A long series of treatment phases begin thereafter which will largely determine the final quality of the wood. It enters the drying room and it is appropriately stacked so that air can flow freely between the blocks of wood. After a year, the wood is inspected and sawn to remove knots and impurities, leaving it to rest once more until the drying process has finished, which takes around ten years.
Once this time elapses, the moment arrives for the blocks to be sawn again, with the help of the intuition and experience of the craftsman, as well as classifying it in order of dimensions, stability, straightness of the grains, aesthetic appearance, colour, grains, fibres, homogeneity, etc. and designate each piece to a predetermined part of the gaita.
The next step consists of giving the wood a round shape in the lathe (i.e. it is cylindered) and its placement in the Wood Storage Area. Slowly, several operations are carried out in the workshop, such as drilling and polishing which must be done slowly and progressively to avoid strong physical contact so that the molecular fibres are not broken and thus allowing the wood to reach its ultimate stability level. It can take over five years for the various processes in the workshop and the rest intervals to take place.
In this way, an instrument with an excellent quality of sound and with few future physical changes is obtained.
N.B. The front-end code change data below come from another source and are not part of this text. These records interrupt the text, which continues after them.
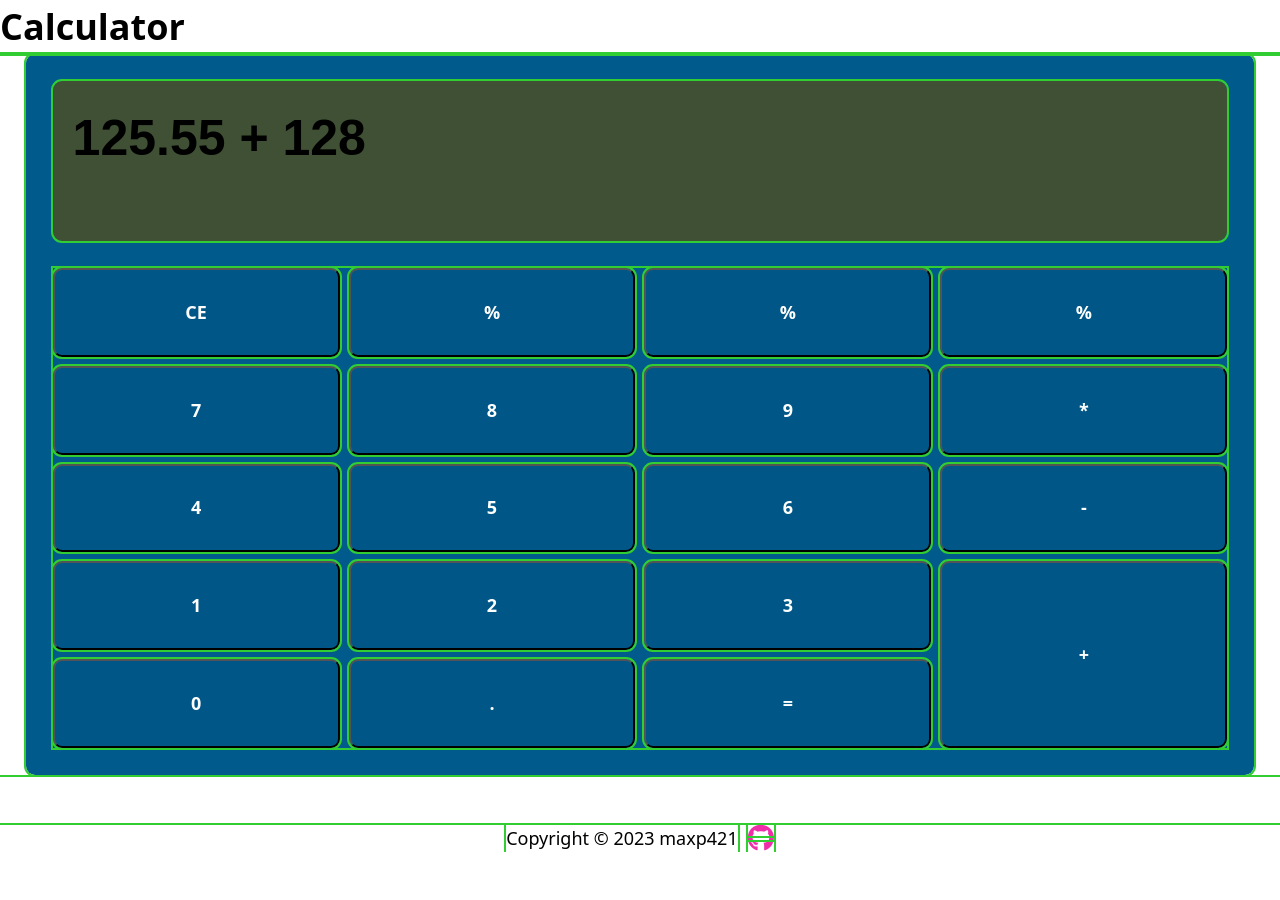
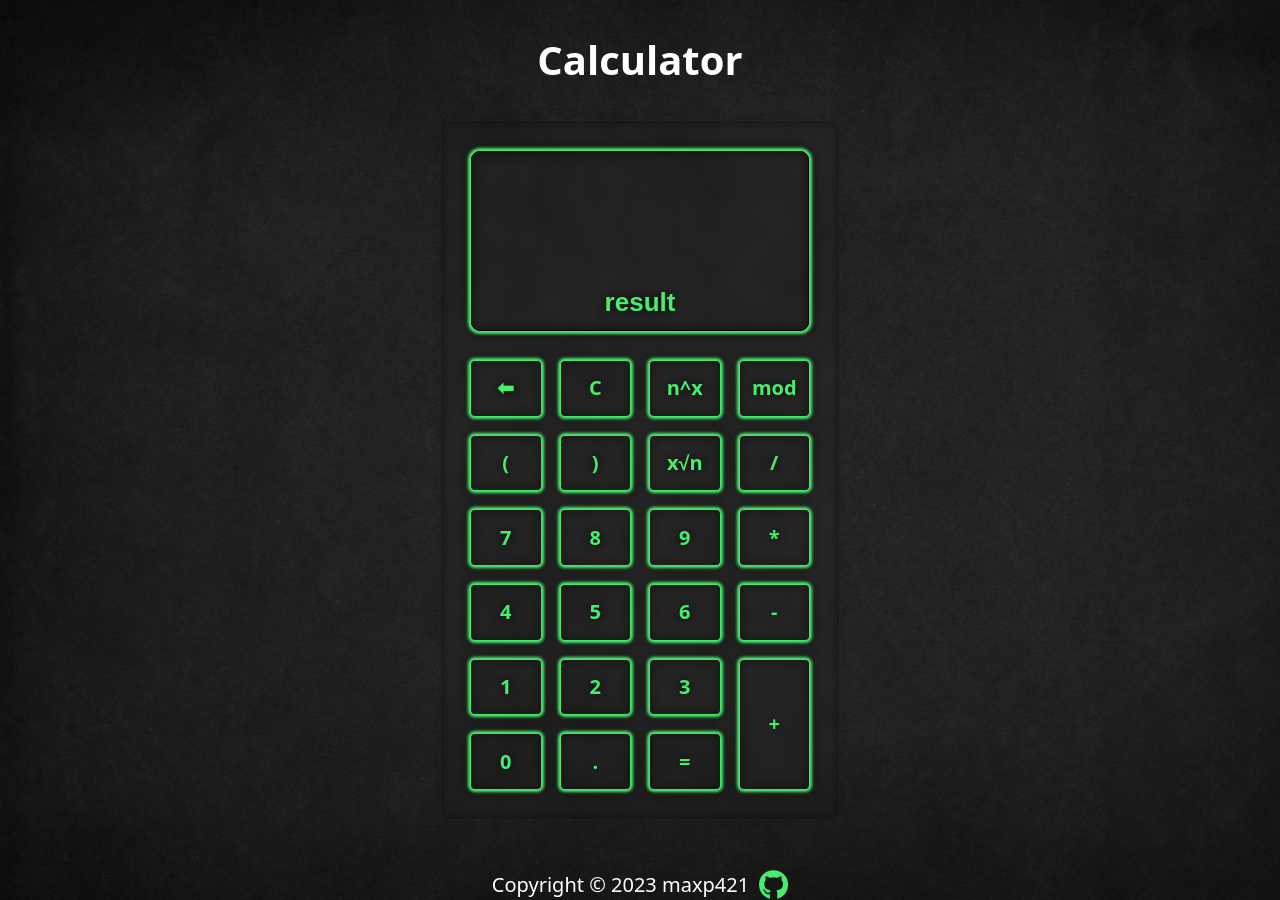
Before and after one commit to maxp421/calculator, a plain HTML site: page index.html in a window 1280 px wide. Before the commit the page ends 852 px from the top, so only its background shows below. Drawn offline with Linux system fonts and the light colour scheme; a web font is replaced by a local one.

```diff
--- a/index.html
+++ b/index.html
@@ -1,6 +1,5 @@
-<!DOCTYPE html>
+<!doctype html>
 <html lang="en">
-
   <head>
     <meta charset="UTF-8" />
     <meta name="viewport" content="width=device-width, initial-scale=1.0" />
@@ -11,8 +10,10 @@
       src="https://kit.fontawesome.com/069b7249c1.js"
       crossorigin="anonymous"
     ></script>
-    <link href="https://fonts.cdnfonts.com/css/seven-segment" rel="stylesheet">
-
+    <link
+      href="https://fonts.cdnfonts.com/css/seven-segment"
+      rel="stylesheet"
+    />
   </head>
 
   <body>
@@ -21,27 +22,89 @@
     </header>
     <main>
       <div class="calculator">
-        <div class="display">125.55 + 128</div>
+        <div class="display">
+          <p id="inputString" class="displayed-data"></p>
+          <p id="outputString" class="displayed-data">result</p>
+        </div>
         <div class="btns-grid">
-          <button class="btn">CE</button>
-          <button class="btn">%</button>
-          <button class="btn">%</button>
-          <button class="btn">%</button>
-          <button class="btn">7</button>
-          <button class="btn">8</button>
-          <button class="btn">9</button>
-          <button class="btn">*</button>
-          <button class="btn">4</button>
-          <button class="btn">5</button>
-          <button class="btn">6</button>
-          <button class="btn">-</button>
-          <button class="btn">1</button>
-          <button class="btn">2</button>
-          <button class="btn">3</button>
-          <button class="btn btn-plus">+</button>
-          <button class="btn">0</button>
-          <button class="btn">.</button>
-          <button class="btn">=</button>
+          <button
+            class="btn btn--green"
+            data-key="Backspace"
+            data-operation="deleteCharacter"
+          >
+            ⬅
+          </button>
+          <!-- clears one digit -->
+          <!-- clears just one entry -->
+          <button class="btn btn--green" data-key="Delete">C</button>
+          <!-- clears everything -->
+          <button class="btn btn--green" data-character="^" data-key="^">
+            n^x
+          </button>
+          <button class="btn btn--green" data-character="%" data-key="%">
+            mod
+          </button>
+          <!-- <button class="btn btn--green" data-character="" data-key=""></button> -->
+          <!-- <button class="btn btn--green" data-character="" data-key=""></button> -->
+          <button class="btn btn--green" data-character="(" data-key="(">
+            (
+          </button>
+          <button class="btn btn--green" data-character=")" data-key=")">
+            )
+          </button>
+          <button class="btn btn--green" data-character="√" data-key="√">
+            x√n
+          </button>
+          <button class="btn btn--green" data-character="/" data-key="/">
+            /
+          </button>
+          <button class="btn btn--green" data-character="7" data-key="7">
+            7
+          </button>
+          <button class="btn btn--green" data-character="8" data-key="8">
+            8
+          </button>
+          <button class="btn btn--green" data-character="9" data-key="9">
+            9
+          </button>
+          <button class="btn btn--green" data-character="*" data-key="*">
+            *
+          </button>
+          <button class="btn btn--green" data-character="4" data-key="4">
+            4
+          </button>
+          <button class="btn btn--green" data-character="5" data-key="5">
+            5
+          </button>
+          <button class="btn btn--green" data-character="6" data-key="6">
+            6
+          </button>
+          <button class="btn btn--green" data-character="-" data-key="-">
+            -
+          </button>
+          <button class="btn btn--green" data-character="1" data-key="1">
+            1
+          </button>
+          <button class="btn btn--green" data-character="2" data-key="2">
+            2
+          </button>
+          <button class="btn btn--green" data-character="3" data-key="3">
+            3
+          </button>
+          <button
+            class="btn btn--green btn-plus"
+            data-character="+"
+            data-key="+"
+          >
+            +
+          </button>
+          <button class="btn btn--green" data-character="0" data-key="0">
+            0
+          </button>
+          <button class="btn btn--green" data-character="." data-key=".">
+            .
+          </button>
+          <button class="btn btn--green" data-key="Enter">=</button>
         </div>
       </div>
     </main>
@@ -51,7 +114,7 @@
       <a href="https://github.com/maxp421/" target="_blank">
         <i
           class="fa-brands fa-github fa-xl"
-          style="color: #f02eaa"
+          style="color: #47ee6d"
           aria-hidden="true"
         ></i>
       </a>
--- a/main.js
+++ b/main.js
@@ -0,0 +1,81 @@
+const btnsGrid = document.querySelector(".btns-grid");
+const btns = btnsGrid.children;
+const inputString = document.querySelector("#inputString");
+const outputString = document.querySelector("#outputString");
+let enter = false;
+
+btnsGrid.addEventListener("click", buttonClick);
+document.documentElement.addEventListener("keydown", (e) => {
+  if (e.key === "/") e.preventDefault();
+  keyboardInput(e);
+});
+
+//Need to classify keys which are just textcontent = inputString and which have special functions
+//
+//= should work on key = and enter. If there are multiple keys used on one
+//button we need a list with key + operation pairs, multiple keys having same
+//operation?
+//clearEntry should work on key delete
+
+const keyOperations = {
+  Backspace: function (inputString) {
+    return (inputString = inputString.slice(0, inputString.length - 1));
+  },
+  Delete: function () {
+    return "";
+  },
+  Enter: function (inputString) {
+    outputString.textContent = inputString;
+    enter = true;
+    return inputString;
+  },
+};
+
+function buttonClick(e) {
+  if (!e.currentTarget.contains(e.target) || e.target.nodeName !== "BUTTON") {
+    return;
+  }
+
+  console.log(e.target.dataset);
+  userInput(e.target.dataset.key);
+}
+
+function keyboardInput(e) {
+  //Add '=' as enter alternative.
+  console.log(e);
+  for (const btn of btns) {
+    if (btn.dataset.key === e.key) {
+      userInput(e.key);
+      btn.classList.add("btn--green--active");
+      setTimeout(() => {
+        btn.classList.remove("btn--green--active");
+      }, 100);
+    }
+  }
+}
+
+function userInput(key) {
+  if (
+    inputString.textContent.length === 57 &&
+    key !== "Backspace" &&
+    key !== "Delete" &&
+    key !== "Enter"
+  ) {
+    alert("reached maximum limit of characters");
+    return;
+  }
+  if (enter === true) {
+    inputString.textContent = "";
+    outputString.textContent = "";
+    enter = false;
+  }
+
+  if (keyOperations[key]) {
+    inputString.textContent = keyOperations[key](inputString.textContent);
+  } else if (key) {
+    for (const btn of btns) {
+      if (btn.dataset.key === key)
+        inputString.textContent += btn.dataset.character;
+    }
+  }
+}
--- a/style.css
+++ b/style.css
@@ -1,6 +1,3 @@
-* {
-  outline: 2px solid limegreen;
-}
 /* RESET
   1. Use a more-intuitive box-sizing model.
 */
@@ -64,50 +61,104 @@ h6 {
   isolation: isolate;
 }
 /*End of reset*/
-body{
-  font-size: 18px;
+
+::selection {
+  color: rgba(71, 238, 109, 1);
+  background: rgba(71, 238, 109, 0.2);
+}
+
+header {
+  padding-block: 1.5em;
+  text-align: center;
+}
+
+body {
+  font-size: 20px;
   font-family: system-ui, sans-serif;
+  color: white;
+  background-image: url("images/black-smooth-textured-paper-background-web.jpg");
+  background-repeat: no-repeat;
+  background-size: cover;
+  min-height: 100vh;
 }
 
 .calculator {
   display: flex;
   flex-direction: column;
-  gap: 5px;
+  gap: 1.5em;
+  background: rgba(255, 255, 255, 0.2);
+  background: transparent;
+  backdrop-filter: blur(5px);
+  -webkit-backdrop-filter: blur(5px);
 
   margin-inline: auto;
   padding: 1.5em;
-  width: 96vw;
-  gap: 1.5em;
+  border: 1px solid rgba(71, 238, 109, 0.05);
   border-radius: 9px;
-  background-color: #005B8C;
+  min-width: 350px;
+  max-width: 400px;
+  height: 700px;
+  filter: drop-shadow(0px 0px 5px rgba(0, 0, 0, 0.8));
 }
 
 .display {
-  height: 20vh;
-  background-color: #3F5034;
+  display: flex;
+  flex-direction: column;
+  align-items: center;
+  justify-content: space-between;
+  background-color: transparent;
+  border: 1px solid black;
   border-radius: 9px;
-  font-size: 50px;
-  font-family: Seven Segment, sans-serif;
+  padding-block: 0.4em;
+  padding-inline: 1em;
+  height: 180px;
+  white-space: normal;
+  box-shadow: 0px 0px 3px 3px rgba(71, 238, 109, 1);
+}
+
+.displayed-data {
+  max-width: 270px;
+  font-size: 26px;
+  font-family:
+    Seven Segment,
+    sans-serif;
   font-weight: 700;
-  padding: 0.4em;
-  overflow: hidden;
+  color: rgba(71, 238, 109, 1);
 }
 
 .btns-grid {
   display: grid;
-  gap: 0.5em;
+  flex-grow: 1;
+  gap: 1em;
   grid-template-columns: 1fr 1fr 1fr 1fr;
-  height: 60vh;
 }
 .btn {
   font-weight: 900;
-  border-radius: 9px;
-  background-color: #005687;
-  color: #FEFFFF;
+  border-radius: 4px;
+  color: #47ee6d;
+  background-color: transparent;
+  /* background-color: #1d1d1d; */
+  /* border: 4px solid #47ee6d; */
+  border: none;
+  transition: 0.15s;
+  cursor: pointer;
+}
+.btn--green {
+  box-shadow: 0px 0px 3px 3px rgba(71, 238, 109, 1);
+}
+
+.btn--green:hover {
+  box-shadow: 0px 0px 3px 5px rgba(71, 238, 109, 1);
+}
+.btn--green:active {
+  box-shadow: 0px 0px 5px 7px rgba(71, 238, 109, 1);
+}
+.btn--green--active {
+  box-shadow: 0px 0px 5px 7px rgba(71, 238, 109, 1);
 }
 .btn-plus {
-  grid-row-start: 4;
-  grid-row-end: 6;
+  grid-row-start: 5;
+  grid-row-end: 7;
   grid-column-start: 4;
   grid-column-end: 5;
 }
```
Also changed, not shown: fonts/7segment.ttf (added), images/black-smooth-textured-paper-background-web.jpg (added), 2 other files.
Each bagpiper can customise their Seivane gaita, choosing its key, the wood, the rings, the cover, cords, engravings… On the rings and tuning slides, as well as on the wooden parts of the gaita, decorative engravings can be added, either commemorative or with an individual’s name.
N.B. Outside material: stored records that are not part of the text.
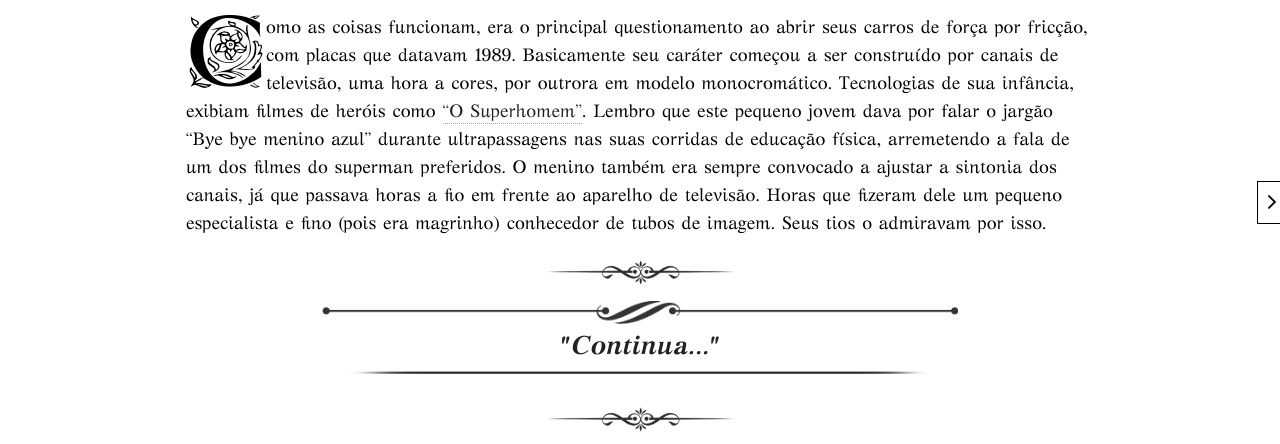
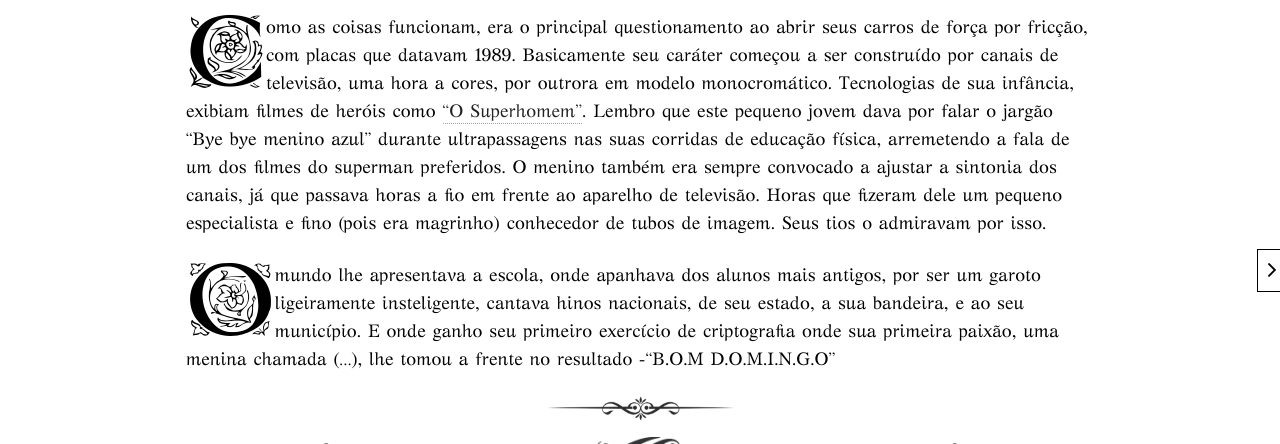
Before and after one commit to Agt-Morgu5/agt-morgu5.github.io, a Jekyll site: the page built from _posts/blog/views/2015-11-14-no-more-flags.md, in a window 1280 px wide and 900 px high, scrolled down 957 px, cut to the strip 0-444 px from the top of the window. Built offline with Jekyll 4.4.1, drawn with Linux system fonts in a browser that asks for light colours; nearby versions of some CDN libraries; comment, search, counter and statistics services are not loaded.

Commit message:
Update 2015-11-14-no-more-flags.md

```diff
--- a/_posts/blog/views/2015-11-14-no-more-flags.md
+++ b/_posts/blog/views/2015-11-14-no-more-flags.md
@@ -14,6 +14,8 @@ author: Morgu5
 <span class="dcap">E</span>ra apenas um garoto ambulante arrastando um saco batido pelo tempo de brinquedos velhos, sujos, quebrados e esquecidos. Procurando algum sentido no ["O fim de quase todas as coisas"](https://tipoquarentaedois.blogspot.com.br/2013/11/o-fim-de-quase-todas-as-coisas-abu.html){:target="_blank"}, um conto escrito por alguém muito importante, e sentido por ter feito tais estragos. Seu olhar era um azul gélido, e poderia jurar que até o ar em sua volta acompanhava essa pequena variação de temperatura, procurando algum sentido em tais estragos. Seu olhar também era por horas raivoso e brilhante como esmeraldas dentro de um cão, que apanhava sem quaisquer motivos, ao qual indicava uma rotina de tortura por algo que deixara de fazer. Geralmente alguma obrigação doméstica, ou a falta de compromisso com a alimentação de alguma das feras da propriedade. Que fora tão fiel como ouvinte, como saco de pancadas, sempre mudo engolindo as próprias lágrimas, as quais já tinham um desvio de rota como padrão, escorriam de um sabor metálico ao seu estômago, ao invés de aliviar a pressão de tantos medos de seu pequeno coração, blendavam com altíssimos sucos gástricos e certa raiva nos olhos.
 
 <span class="dcap">C</span>omo as coisas funcionam, era o principal questionamento ao abrir seus carros de força por fricção, com placas que datavam 1989. Basicamente seu caráter começou a ser construído por canais de televisão, uma hora a cores, por outrora em modelo monocromático. Tecnologias de sua infância, exibiam filmes de heróis como ["O Superhomem"](https://pt.wikipedia.org/wiki/Superman#1989-1999:_Morte.2C_Retorno.2C_casamento_e_a_influ.C3.AAncia_de_John_Byrne){:target="_blank"}. Lembro que este pequeno jovem dava por falar o jargão "Bye bye menino azul" durante ultrapassagens nas suas corridas de educação física, arremetendo a fala de um dos filmes do superman preferidos. O menino também era sempre convocado a ajustar a sintonia dos canais, já que passava horas a fio em frente ao aparelho de televisão. Horas que fizeram dele um pequeno especialista e fino (pois era magrinho) conhecedor de tubos de imagem. Seus tios o admiravam por isso.
+
+<span class="dcap">O</span>mundo lhe apresentava a escola, onde apanhava dos alunos mais antigos, por ser um garoto ligeiramente insteligente, cantava hinos nacionais, de seu estado, a sua bandeira, e ao seu município. E onde ganho seu primeiro exercício de criptografia onde sua primeira paixão, uma menina chamada (...), lhe tomou a frente no resultado -"B.O.M D.O.M.I.N.G.O"
 
 <div class="text-divider"></div>
 
```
From the respect shown to tradition, in its desire to continuously improve and thanks to its experience and researchs, the Obradoiro is committed to modern technology, which provides a high degree of reliability and precision to Seivane gaitas.
Seitor (chanter of tonal regulation), Seipal (synthetic drone reed), Seinox (stainless ring), detachable mouthpieces, Seipón.
Seivane was registered as a brand with the Spanish Office of Patents and Brands (OEPM). The inventions created over the years materialised from the research done in the obradoiro, some of which are patented at that office.
Thus, the synthetic drone reed Seipal, which remains faithful to the sound of a traditional cane drone reed, but with an enhanced tonal stability was patented and the brand Seipal was registered.
Other registered patents are the stop valve incorporated in the Seipal drone reed, which makes it possible to silence the gaita drone, opening and closing the flow of air.
Also the chanter with tone adjustment Seitor was patented, that features an innovative tone adjustment device, which allows eventual variations in tone to be corrected, without requiring the removal of the chanter from the gaita.
Currently, the obradoiro continues its research and investigation into new ways of improving the gaita and facilitating the work of gaiteiros.
The Obradoiro de Gaitas Seivane is taking part in the IDIGAITA investigative project, in collaboration with CTAG and the University of Vigo (Sonitum Group). This project unites efforts to combine Galician Cultural Heritage with emerging materials technologies.
The investigation aims to resolve many of current problems that affect the gaita and maximise the enrichment of its sonar possibilities. Its aim is to find evolving materials, alternatives to wood, or to recycle the off cuts from wood itself, to reduce problems with instrument maintenance as much as possible and to attain physical, thermal and sound stability in the gaita.